▸ **Required action**: Go through the data and retrieve each line that includes the string "False".

[Start of section]

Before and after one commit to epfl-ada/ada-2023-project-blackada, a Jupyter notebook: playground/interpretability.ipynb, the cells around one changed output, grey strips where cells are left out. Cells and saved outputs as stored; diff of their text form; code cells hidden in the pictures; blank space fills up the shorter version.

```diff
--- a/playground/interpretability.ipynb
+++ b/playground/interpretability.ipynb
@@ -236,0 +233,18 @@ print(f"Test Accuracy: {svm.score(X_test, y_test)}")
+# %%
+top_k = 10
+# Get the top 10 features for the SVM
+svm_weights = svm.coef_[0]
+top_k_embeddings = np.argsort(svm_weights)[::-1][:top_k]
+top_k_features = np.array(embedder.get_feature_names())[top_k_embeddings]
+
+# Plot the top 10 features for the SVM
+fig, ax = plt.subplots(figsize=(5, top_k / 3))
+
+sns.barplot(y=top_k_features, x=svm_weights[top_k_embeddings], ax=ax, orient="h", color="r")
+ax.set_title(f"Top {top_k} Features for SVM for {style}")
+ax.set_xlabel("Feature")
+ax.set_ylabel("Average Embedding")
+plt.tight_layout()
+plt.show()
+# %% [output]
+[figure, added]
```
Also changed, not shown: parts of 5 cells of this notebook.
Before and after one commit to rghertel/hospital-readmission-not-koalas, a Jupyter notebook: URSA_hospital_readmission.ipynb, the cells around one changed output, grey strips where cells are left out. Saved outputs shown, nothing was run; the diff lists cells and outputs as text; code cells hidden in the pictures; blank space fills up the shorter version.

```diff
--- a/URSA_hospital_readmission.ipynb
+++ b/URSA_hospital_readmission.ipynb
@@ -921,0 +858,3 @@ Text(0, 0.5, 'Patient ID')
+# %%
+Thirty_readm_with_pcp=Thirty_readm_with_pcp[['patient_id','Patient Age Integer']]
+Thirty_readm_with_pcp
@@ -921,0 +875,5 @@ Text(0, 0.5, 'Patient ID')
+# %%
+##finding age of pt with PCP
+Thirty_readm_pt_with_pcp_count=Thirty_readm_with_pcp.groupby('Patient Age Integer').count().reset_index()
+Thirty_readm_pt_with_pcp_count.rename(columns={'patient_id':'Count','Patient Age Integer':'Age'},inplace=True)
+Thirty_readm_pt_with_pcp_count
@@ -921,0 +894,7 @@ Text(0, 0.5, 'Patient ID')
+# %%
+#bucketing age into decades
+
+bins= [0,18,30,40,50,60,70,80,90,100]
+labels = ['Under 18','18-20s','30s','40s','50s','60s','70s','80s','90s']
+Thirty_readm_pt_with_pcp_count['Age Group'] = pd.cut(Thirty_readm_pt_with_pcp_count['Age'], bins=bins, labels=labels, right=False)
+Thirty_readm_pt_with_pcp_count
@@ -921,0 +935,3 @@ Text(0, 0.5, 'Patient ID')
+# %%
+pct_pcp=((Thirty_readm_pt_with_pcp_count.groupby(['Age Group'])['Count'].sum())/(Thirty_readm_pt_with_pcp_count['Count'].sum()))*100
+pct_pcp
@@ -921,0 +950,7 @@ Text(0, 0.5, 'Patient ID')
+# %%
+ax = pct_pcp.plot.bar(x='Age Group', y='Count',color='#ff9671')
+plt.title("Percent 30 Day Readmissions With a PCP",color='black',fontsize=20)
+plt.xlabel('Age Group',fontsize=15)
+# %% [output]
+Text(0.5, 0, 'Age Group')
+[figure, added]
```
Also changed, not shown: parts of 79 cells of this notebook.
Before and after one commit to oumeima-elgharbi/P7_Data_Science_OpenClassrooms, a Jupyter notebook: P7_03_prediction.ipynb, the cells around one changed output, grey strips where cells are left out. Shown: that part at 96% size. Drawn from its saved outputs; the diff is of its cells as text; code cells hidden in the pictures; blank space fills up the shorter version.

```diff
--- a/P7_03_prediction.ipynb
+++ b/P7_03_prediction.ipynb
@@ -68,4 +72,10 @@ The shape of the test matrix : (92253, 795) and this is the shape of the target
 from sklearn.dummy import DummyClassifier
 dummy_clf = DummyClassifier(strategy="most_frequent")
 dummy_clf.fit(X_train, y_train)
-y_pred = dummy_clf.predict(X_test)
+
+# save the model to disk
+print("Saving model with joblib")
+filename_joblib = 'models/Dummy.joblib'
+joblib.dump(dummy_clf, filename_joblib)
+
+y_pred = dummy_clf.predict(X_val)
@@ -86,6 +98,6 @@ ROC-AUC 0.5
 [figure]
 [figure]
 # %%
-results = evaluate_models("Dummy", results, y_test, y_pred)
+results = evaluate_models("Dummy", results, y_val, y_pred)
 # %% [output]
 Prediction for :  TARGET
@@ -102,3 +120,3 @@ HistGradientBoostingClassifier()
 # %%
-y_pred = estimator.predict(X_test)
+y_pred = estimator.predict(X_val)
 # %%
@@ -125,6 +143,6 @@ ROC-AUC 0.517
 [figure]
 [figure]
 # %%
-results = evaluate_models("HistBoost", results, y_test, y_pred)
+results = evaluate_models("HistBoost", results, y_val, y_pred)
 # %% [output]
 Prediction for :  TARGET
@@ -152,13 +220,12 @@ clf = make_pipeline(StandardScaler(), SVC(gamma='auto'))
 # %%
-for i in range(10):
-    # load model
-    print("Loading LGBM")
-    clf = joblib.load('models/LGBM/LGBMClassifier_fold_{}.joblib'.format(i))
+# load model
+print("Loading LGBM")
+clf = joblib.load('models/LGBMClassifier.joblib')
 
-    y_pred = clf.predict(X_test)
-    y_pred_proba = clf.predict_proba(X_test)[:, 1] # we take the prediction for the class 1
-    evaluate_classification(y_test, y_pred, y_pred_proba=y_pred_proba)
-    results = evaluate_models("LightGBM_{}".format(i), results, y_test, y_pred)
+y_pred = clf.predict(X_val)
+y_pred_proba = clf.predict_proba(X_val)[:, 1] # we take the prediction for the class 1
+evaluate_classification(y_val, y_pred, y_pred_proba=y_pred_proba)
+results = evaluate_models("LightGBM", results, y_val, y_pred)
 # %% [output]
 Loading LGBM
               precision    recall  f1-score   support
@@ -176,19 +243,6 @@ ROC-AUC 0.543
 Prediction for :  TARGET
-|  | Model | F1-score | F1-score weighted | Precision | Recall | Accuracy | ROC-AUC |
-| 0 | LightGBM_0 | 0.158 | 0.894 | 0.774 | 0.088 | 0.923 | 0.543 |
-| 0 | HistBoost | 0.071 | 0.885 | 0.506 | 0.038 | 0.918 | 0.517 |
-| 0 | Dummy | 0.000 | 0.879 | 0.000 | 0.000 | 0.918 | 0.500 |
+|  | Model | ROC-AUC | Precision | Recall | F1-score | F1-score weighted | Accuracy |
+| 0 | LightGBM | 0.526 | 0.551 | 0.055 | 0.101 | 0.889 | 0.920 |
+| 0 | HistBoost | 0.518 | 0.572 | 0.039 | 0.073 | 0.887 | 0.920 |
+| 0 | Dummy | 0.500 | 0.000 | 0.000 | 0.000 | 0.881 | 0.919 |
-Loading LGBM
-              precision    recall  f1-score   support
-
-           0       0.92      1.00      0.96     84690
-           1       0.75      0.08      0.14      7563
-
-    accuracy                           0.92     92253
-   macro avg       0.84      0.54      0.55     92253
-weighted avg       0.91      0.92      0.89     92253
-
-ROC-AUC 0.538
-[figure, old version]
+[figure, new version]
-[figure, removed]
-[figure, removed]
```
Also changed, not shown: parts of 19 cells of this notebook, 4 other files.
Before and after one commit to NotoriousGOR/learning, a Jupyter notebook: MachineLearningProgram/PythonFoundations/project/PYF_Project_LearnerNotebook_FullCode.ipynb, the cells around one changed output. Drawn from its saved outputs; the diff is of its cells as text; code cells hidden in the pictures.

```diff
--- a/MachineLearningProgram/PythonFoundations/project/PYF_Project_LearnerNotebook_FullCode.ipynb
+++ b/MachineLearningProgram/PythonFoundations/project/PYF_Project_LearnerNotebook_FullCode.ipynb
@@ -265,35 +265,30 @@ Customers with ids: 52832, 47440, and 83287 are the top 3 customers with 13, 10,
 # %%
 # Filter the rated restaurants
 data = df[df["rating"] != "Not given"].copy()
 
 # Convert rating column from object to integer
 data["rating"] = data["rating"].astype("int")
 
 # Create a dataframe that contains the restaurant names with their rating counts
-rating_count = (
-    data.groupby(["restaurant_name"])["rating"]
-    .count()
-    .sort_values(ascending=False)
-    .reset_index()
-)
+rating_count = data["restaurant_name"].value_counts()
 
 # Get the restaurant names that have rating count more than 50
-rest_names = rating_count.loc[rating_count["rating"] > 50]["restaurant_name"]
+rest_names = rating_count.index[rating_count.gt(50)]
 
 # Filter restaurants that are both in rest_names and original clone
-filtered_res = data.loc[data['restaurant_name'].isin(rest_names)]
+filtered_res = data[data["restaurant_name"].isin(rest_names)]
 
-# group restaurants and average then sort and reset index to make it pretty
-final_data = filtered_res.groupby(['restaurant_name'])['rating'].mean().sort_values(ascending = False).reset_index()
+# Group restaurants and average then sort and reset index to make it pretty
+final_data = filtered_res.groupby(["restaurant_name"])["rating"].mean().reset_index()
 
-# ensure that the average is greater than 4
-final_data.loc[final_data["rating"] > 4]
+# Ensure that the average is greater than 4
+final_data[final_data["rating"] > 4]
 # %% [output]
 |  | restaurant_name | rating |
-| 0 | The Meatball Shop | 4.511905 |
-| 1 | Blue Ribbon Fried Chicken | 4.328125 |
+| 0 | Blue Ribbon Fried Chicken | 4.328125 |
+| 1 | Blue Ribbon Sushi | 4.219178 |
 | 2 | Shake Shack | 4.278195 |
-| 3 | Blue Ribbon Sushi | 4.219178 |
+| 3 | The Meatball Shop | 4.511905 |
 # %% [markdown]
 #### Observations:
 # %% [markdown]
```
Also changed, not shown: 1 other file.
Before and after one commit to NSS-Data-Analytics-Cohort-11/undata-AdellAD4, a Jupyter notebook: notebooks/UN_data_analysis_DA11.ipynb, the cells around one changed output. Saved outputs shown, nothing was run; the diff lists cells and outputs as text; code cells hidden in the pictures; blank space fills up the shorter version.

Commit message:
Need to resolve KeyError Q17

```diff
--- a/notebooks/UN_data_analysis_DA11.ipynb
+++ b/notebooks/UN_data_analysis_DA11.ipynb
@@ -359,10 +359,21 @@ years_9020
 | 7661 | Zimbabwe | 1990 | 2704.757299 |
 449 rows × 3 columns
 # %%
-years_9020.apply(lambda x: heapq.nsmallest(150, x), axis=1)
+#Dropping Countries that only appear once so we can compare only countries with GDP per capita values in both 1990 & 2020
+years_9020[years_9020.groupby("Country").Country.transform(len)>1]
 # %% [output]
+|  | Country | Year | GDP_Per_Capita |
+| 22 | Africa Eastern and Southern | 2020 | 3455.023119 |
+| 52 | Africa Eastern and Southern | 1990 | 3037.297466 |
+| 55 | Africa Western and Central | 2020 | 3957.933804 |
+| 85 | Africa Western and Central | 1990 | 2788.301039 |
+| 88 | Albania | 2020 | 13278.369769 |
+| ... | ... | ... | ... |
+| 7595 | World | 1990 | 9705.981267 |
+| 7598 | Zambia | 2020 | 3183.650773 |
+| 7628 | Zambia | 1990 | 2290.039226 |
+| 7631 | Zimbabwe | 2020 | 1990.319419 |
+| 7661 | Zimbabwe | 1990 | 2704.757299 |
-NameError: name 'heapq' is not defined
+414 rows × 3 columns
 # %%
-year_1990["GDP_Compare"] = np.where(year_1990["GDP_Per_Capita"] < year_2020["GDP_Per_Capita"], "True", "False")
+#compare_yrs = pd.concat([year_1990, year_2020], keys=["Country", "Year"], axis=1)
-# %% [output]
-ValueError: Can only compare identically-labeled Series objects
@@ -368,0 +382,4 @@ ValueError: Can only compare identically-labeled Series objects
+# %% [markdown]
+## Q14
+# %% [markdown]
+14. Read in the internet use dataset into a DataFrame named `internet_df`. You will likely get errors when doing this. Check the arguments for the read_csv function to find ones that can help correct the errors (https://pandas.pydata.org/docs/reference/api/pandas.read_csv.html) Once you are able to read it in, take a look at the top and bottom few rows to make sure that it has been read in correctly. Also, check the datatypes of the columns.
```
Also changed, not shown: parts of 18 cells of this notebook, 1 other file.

[End of section]

▸ **Output**:
+Thirty_readm_pt_with_pcp_count['Age Group'] = pd.cut(Thirty_readm_pt_with_pcp_count['Age'], bins=bins, labels=labels, right=False)
-    .sort_values(ascending=False)
-final_data = filtered_res.groupby(['restaurant_name'])['rating'].mean().sort_values(ascending = False).reset_index()
-year_1990["GDP_Compare"] = np.where(year_1990["GDP_Per_Capita"] < year_2020["GDP_Per_Capita"], "True", "False")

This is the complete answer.